74 days after the iPhone was introduced at $600 a pop (six hundred dollars), one million were sold. The Droid, at $200: 1.05 million. The Nexus One? An estimated 135,000 units. By any measure, that's a total sales flop.
These numbers don't add up because the phone is good.
The Nexus One is only sold online and though T-Mobile, but 135,000 units is a ridiculously tiny amount. Especially when the Nexus One was announced for a long time on the most popular web page in the world: The Google home page. Only the Nexus One and Google's Chrome have been announced in that sacred place, which is used by a gigazillion people every day. It's the most watched, most expensive advertising spot on the planet.
Even worse: The sales rate is declining. After its first month, the Nexus One sold 80,000 units. That's means that only 55,000 additional units sold in the next month. For a cellphone that is being named and talked about every single day by every single tech publication, and often mentioned in the mainstream media, that's quite embarrassing.
Why is this happening? Again, the Nexus One is a nice cellphone. Is it really that you can only buy it online? The iPad sold online, for a higher price and without no phone capabilities, yet it sold an estimated 152,000 units in the first weekend. And products like the Kindle are doing good sales with an online-only sales model.
The problem doesn't seem to be about awareness of the product, either.
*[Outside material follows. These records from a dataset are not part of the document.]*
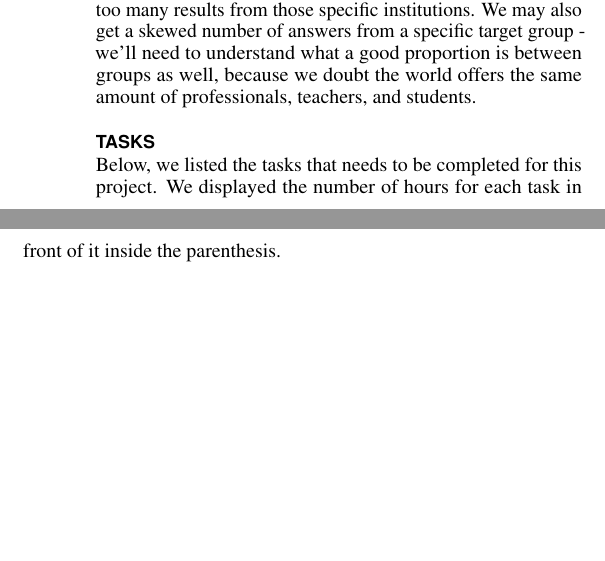
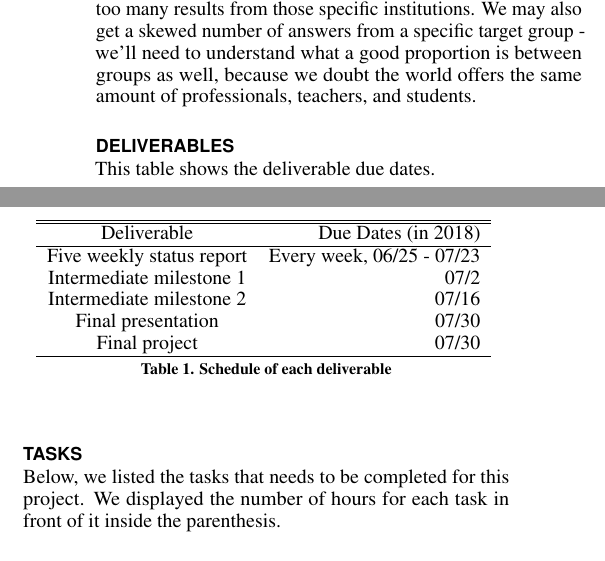
Before and after one commit to alanfranz/cs6460-teamcsse, a LaTeX document (Proposal-sigchi/Proposal.tex): two parts of the columns of page 2 of 4, joined at a grey line, cut so that both start at the same text, the shorter picture padded with empty space. Compiled offline with pdfLaTeX.

Commit message:
enh: Deliverable table and usepckage{float}

```diff
--- a/Proposal-sigchi/Proposal.tex
+++ b/Proposal-sigchi/Proposal.tex
@@ -64,6 +64,7 @@
 % \usepackage[all]{hypcap}    % Fixes bug in hyperref caption linking
 \usepackage{ccicons}          % Cite your images correctly!
 % \usepackage[utf8]{inputenc} % for a UTF8 editor only
+\usepackage{float}
 
 % If you want to use todo notes, marginpars etc. during creation of
 % your draft document, you have to enable the "chi_draft" option for
@@ -194,8 +195,27 @@ So, we started thinking that maybe the problem is not one of implementation; it'
 
  Threats to validity, both internal and external: we hope to get a good sample from around the world, but there's always the risk we incur in some biases - e.g. if some universities or organizations get really involved with the research we may get too many results from those specific institutions. We may also get a skewed number of answers from a specific target group - we'll need to understand what a good proportion is between groups as well, because we doubt the world offers the same amount of professionals, teachers, and students.
 
+ \section{Deliverables}
+ This table shows the deliverable due dates.
 
-  \section*{TASKS}
+ \begin{table}[H]
+ \centering
+ \begin{tabular}{c r} 					% create two columns
+ \hline\hline						% insert double line
+ Deliverable & Due Dates (in 2018)\\
+ \hline
+ Five weekly status report & Every week, 06/25 - 07/23\\
+ Intermediate milestone 1 & 07/2\\
+ Intermediate milestone 2 & 07/16\\
+ Final presentation & 07/30\\
+ Final project & 07/30\\
+ \hline
+ \end{tabular}
+ \caption{Schedule of each deliverable} 	% title of the table
+ \end{table}
+
+
+  \section{Tasks}
   Below, we listed the tasks that needs to be completed for this project. We displayed the number of hours for each task in front of it inside the parenthesis.\newline
 
 \textbf{Milestone 1}\newline
```
Also changed, not shown: Proposal-sigchi/Proposal.pdf, Proposal-sigchi/Proposal.tex (6 more changed lines).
According to Crowdscience latest market study:
Awareness of the Google Nexus One phone itself following launch was found to be 91% amongst iPhone users, 75% amongst Blackberry users, and 73% amongst users of other smartphones.
So, practically, most of the smartphone users out there know about the Nexus One.